ENTRIES PROVIDED –
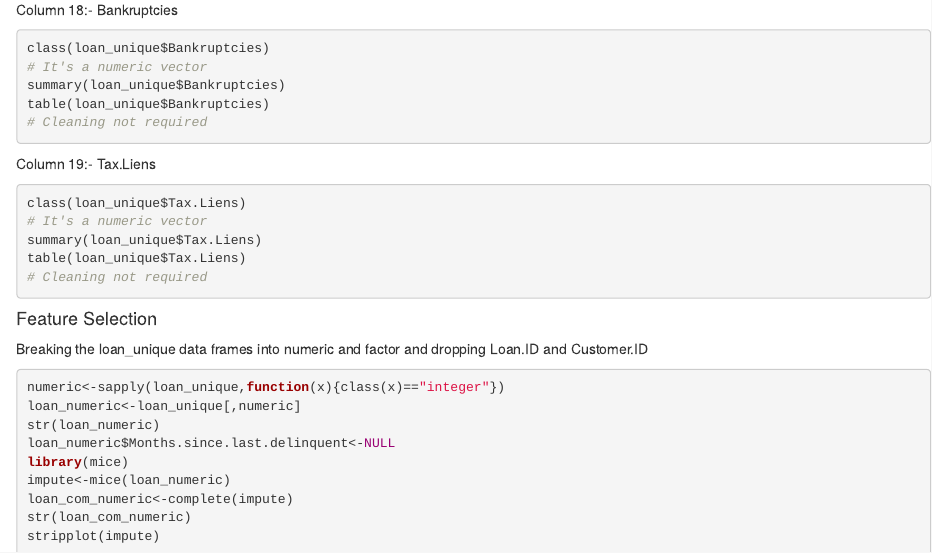
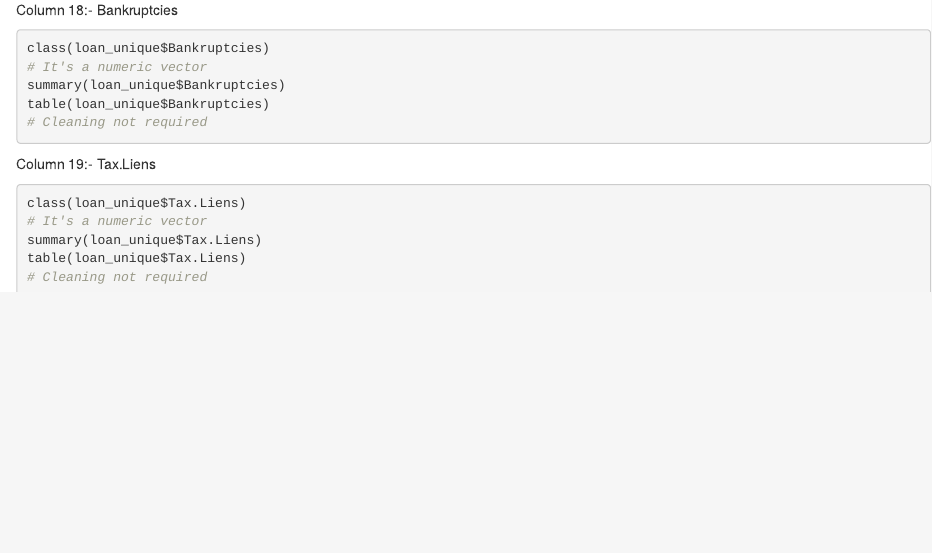
Before and after one commit to dimension-less/credit_risk_modeling, an R Markdown document (Credit Risk.Rmd): the page in a window 1100 px wide, from 4430 px down. Rendered offline with R 4.5, knitr and Pandoc, with nearby package versions; the code chunks are not run, so their results and figures are left out.

Commit message:
Cleaning Finished

````diff
--- a/Credit Risk.Rmd
+++ b/Credit Risk.Rmd
@@ -247,15 +247,3 @@ summary(loan_unique$Tax.Liens)
 table(loan_unique$Tax.Liens)
 # Cleaning not required
 ```
-#### Feature Selection
-Breaking the loan_unique data frames into numeric and factor and dropping Loan.ID and Customer.ID
-```{r}
-numeric<-sapply(loan_unique,function(x){class(x)=="integer"})
-loan_numeric<-loan_unique[,numeric]
-str(loan_numeric)
-loan_numeric$Months.since.last.delinquent<-NULL
-library(mice)
-impute<-mice(loan_numeric)
-loan_com_numeric<-complete(impute)
-str(loan_com_numeric)
-stripplot(impute)
````
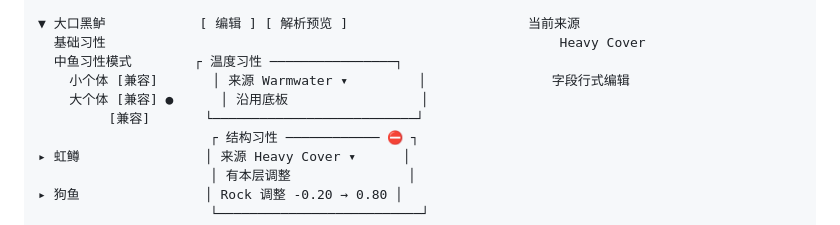
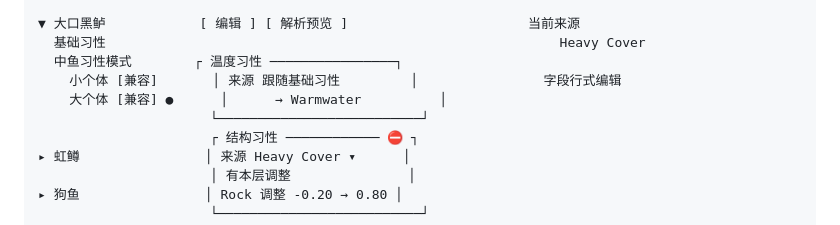
Before and after one commit to futouyiba/HitFish-Up, a Markdown page: docs/fish-habit-editor-v1/authoring-surface.md, the part around the change. Rendered like a GitHub page.

Commit message:
docs: remove duplicate compat badge and clarify source relation

```diff
--- a/docs/fish-habit-editor-v1/authoring-surface.md
+++ b/docs/fish-habit-editor-v1/authoring-surface.md
@@ -19,9 +19,9 @@ FISH                  鱼习性 › 大口黑鲈 › 中鱼习性模式
 ▼ 大口黑鲈            [ 编辑 ] [ 解析预览 ]                       当前来源
   基础习性                                                          Heavy Cover
   中鱼习性模式        ┌ 温度习性 ────────────────┐
-    小个体 [兼容]       │ 来源 Warmwater ▾         │                字段行式编辑
-    大个体 [兼容] ●      │ 沿用底板                 │
-         [兼容]       └──────────────────────────┘
+    小个体 [兼容]       │ 来源 跟随基础习性         │                字段行式编辑
+    大个体 [兼容] ●      │      → Warmwater          │
+                      └──────────────────────────┘
                       ┌ 结构习性 ──────────── ⛔ ┐
 ▸ 虹鳟                │ 来源 Heavy Cover ▾      │
                       │ 有本层调整               │
```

WORK ITEM – Provide the count, and nothing else, of lines in the data above where the word "surface" occurs.

TASK RESPONSE – 3